Wang Daiyue, a state shipping firm worker from Beijing, spent 15 days and 20,000 yuan (HK$24,822) cycling around Taiwan, and ran into fellow tourists who were diving or prospecting on beaches.
"It was convenient," Wang said. "I bought a bike in Taipei and ended up shipping it home."
And as independent mainland travellers have increasingly opted to stay in Taiwan's cottage-like inns, the number of guesthouses has grown - from 3,200 to 3,774 over the year ending in February, the Taiwan Rural Accommodation Association says. Inns are vying for revenue with the major hotels that the tourists are used to across the strait.
"Although guesthouses don't have a rating system, you can see the differences from price and services provided," said association general secretary Lee Ching-sung. "Some guesthouses will provide dinner and breakfast with a night's stay, and the price will reflect the facilities and services provided."
To keep numbers in check, the National Palace Museum now limits visitors to 2,800 at any given time, and in October it extended its opening hours to 9pm from 6.30pm, with free admission for Taiwanese.
The museum's admissions rose from 3.85 million in 2011 to a high of 4.36 million last year.
It is impossible to limit the number of visitors to Taroko National Park, as the main road through it is also a cross-island highway. The managers of the park, which drew 3.63 million visitors last year - 40 per cent from the mainland - ask bus tours to visit lesser-known landmarks to keep pressure off the major sites and they steer independent travellers to hiking trails, a park administration guide said.
Some tour operators that use the park play videos reminding mainland visitors to respect nature and be polite to others.
Taiwan's government still maintains limits on the number of mainland tourists it allows in, citing concerns over illegal overstaying and undercover political activity. But the limits have risen since 2008 under pressure from the travel industry.

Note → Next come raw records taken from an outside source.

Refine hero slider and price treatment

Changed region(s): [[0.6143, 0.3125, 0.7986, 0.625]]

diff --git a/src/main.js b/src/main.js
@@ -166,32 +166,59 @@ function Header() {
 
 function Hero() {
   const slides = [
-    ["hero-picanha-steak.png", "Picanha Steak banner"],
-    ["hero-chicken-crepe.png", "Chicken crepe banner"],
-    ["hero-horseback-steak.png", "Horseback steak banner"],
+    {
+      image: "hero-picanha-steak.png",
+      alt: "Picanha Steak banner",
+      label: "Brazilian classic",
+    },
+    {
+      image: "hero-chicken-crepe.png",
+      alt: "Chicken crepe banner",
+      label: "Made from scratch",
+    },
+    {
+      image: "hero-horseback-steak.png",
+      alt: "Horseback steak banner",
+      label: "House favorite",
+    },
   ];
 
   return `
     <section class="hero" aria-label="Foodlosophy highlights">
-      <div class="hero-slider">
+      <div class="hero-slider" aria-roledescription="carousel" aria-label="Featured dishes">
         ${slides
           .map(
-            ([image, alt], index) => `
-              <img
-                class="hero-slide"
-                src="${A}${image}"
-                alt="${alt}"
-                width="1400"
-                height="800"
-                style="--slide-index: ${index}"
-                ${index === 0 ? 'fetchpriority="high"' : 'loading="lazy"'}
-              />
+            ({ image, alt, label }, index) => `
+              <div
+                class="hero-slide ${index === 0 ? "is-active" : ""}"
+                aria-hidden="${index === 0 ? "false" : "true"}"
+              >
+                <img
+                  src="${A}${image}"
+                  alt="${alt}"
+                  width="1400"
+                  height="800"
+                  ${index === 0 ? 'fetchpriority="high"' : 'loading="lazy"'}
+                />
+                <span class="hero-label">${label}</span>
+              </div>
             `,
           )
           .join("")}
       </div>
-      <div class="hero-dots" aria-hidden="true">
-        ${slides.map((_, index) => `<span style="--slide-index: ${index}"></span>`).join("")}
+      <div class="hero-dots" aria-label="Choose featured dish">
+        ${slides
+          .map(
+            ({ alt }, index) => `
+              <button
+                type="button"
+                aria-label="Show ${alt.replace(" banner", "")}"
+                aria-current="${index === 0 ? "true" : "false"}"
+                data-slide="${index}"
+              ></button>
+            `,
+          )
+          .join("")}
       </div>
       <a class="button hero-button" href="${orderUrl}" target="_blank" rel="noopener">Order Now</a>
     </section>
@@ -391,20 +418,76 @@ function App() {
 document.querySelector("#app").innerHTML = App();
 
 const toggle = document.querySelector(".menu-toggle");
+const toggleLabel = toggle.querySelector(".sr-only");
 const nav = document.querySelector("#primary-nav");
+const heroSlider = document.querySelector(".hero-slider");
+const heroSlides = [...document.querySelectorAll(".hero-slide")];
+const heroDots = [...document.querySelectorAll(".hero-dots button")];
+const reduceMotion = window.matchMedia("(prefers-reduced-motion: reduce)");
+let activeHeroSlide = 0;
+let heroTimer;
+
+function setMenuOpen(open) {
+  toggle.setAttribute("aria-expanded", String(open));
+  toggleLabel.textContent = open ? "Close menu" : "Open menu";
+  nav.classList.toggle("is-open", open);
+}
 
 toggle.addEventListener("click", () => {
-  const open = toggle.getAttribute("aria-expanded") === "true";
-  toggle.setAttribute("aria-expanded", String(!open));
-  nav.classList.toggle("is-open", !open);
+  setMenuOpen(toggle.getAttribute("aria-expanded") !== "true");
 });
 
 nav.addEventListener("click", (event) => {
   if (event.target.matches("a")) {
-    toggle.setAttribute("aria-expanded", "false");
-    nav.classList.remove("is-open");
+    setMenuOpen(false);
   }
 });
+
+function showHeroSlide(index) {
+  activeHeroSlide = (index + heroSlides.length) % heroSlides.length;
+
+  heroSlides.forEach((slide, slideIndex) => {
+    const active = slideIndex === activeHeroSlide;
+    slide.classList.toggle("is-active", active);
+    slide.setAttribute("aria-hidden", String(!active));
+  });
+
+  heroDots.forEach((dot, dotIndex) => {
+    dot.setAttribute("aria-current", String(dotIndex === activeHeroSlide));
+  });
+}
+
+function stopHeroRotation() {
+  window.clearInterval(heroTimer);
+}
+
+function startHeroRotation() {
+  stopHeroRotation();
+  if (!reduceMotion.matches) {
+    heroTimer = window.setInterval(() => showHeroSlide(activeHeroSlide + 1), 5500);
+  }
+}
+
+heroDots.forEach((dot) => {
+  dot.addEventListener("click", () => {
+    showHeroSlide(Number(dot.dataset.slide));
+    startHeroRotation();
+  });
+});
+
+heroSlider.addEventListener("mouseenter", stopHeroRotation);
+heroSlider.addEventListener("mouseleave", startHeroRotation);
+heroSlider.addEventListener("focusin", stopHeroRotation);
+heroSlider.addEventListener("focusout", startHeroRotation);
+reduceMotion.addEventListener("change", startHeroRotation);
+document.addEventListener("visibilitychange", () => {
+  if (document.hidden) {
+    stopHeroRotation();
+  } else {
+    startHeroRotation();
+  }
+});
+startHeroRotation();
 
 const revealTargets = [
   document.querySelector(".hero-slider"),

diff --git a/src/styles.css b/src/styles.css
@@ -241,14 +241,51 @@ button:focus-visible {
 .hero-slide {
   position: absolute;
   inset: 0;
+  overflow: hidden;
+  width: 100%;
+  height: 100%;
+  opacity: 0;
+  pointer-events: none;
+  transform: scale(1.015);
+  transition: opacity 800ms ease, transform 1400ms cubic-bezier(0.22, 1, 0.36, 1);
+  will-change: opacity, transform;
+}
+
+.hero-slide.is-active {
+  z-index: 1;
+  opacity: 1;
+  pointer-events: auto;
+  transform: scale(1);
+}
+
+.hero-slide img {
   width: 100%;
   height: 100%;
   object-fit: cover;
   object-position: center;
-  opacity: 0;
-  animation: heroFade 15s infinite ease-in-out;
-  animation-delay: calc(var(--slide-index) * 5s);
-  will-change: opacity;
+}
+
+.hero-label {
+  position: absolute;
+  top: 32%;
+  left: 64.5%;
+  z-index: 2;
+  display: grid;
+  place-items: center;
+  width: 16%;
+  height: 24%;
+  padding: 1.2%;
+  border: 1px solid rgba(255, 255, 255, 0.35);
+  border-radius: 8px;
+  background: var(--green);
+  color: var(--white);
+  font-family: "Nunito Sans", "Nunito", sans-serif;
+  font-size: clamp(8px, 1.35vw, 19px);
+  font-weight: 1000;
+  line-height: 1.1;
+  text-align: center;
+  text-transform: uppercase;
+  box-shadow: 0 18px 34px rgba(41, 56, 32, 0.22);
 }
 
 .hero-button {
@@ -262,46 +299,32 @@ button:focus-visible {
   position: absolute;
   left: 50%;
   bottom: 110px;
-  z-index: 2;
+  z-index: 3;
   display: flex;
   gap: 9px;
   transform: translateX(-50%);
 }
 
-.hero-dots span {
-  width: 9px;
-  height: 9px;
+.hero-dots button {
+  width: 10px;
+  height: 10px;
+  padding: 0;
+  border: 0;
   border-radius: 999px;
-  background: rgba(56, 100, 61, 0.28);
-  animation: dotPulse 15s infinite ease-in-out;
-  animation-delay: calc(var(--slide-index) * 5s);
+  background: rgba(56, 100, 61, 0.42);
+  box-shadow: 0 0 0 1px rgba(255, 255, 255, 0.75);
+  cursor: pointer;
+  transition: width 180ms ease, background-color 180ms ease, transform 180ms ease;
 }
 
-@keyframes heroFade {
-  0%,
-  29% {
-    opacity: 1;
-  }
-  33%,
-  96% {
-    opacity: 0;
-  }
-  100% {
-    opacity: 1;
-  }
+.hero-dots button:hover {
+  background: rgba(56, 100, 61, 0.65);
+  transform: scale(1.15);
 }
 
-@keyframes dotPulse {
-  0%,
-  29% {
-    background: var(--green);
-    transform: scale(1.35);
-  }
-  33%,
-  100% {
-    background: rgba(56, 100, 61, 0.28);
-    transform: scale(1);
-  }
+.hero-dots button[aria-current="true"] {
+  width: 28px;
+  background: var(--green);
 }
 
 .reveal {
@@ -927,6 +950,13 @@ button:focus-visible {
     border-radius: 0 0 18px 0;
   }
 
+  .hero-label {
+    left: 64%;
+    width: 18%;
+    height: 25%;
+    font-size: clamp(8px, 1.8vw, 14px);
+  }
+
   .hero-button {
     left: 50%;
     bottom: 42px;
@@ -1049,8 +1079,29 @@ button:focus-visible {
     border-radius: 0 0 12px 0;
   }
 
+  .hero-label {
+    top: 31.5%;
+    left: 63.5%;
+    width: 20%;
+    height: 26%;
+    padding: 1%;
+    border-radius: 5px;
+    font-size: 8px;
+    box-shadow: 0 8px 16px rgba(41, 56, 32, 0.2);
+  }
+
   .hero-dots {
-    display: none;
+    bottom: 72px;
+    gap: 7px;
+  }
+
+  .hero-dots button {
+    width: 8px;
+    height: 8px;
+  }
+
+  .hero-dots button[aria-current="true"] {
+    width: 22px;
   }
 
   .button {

Individual travel is capped at 1,000 visitors a day but reached a daily average of just 523 last year, because only residents of the mainland's top-tier cities can apply. Getting the 500 yuan travel permit takes about a month. But Taiwan is about to raise its group limit to 7,000 tourists a day.
"The Tourism Bureau has a policy to maintain quality, so it will control numbers, but that has led to a reaction from souvenir shops and coach operators," said Anthony Liao, an official with the Taipei Association of Travel Agents. "They want more than the max."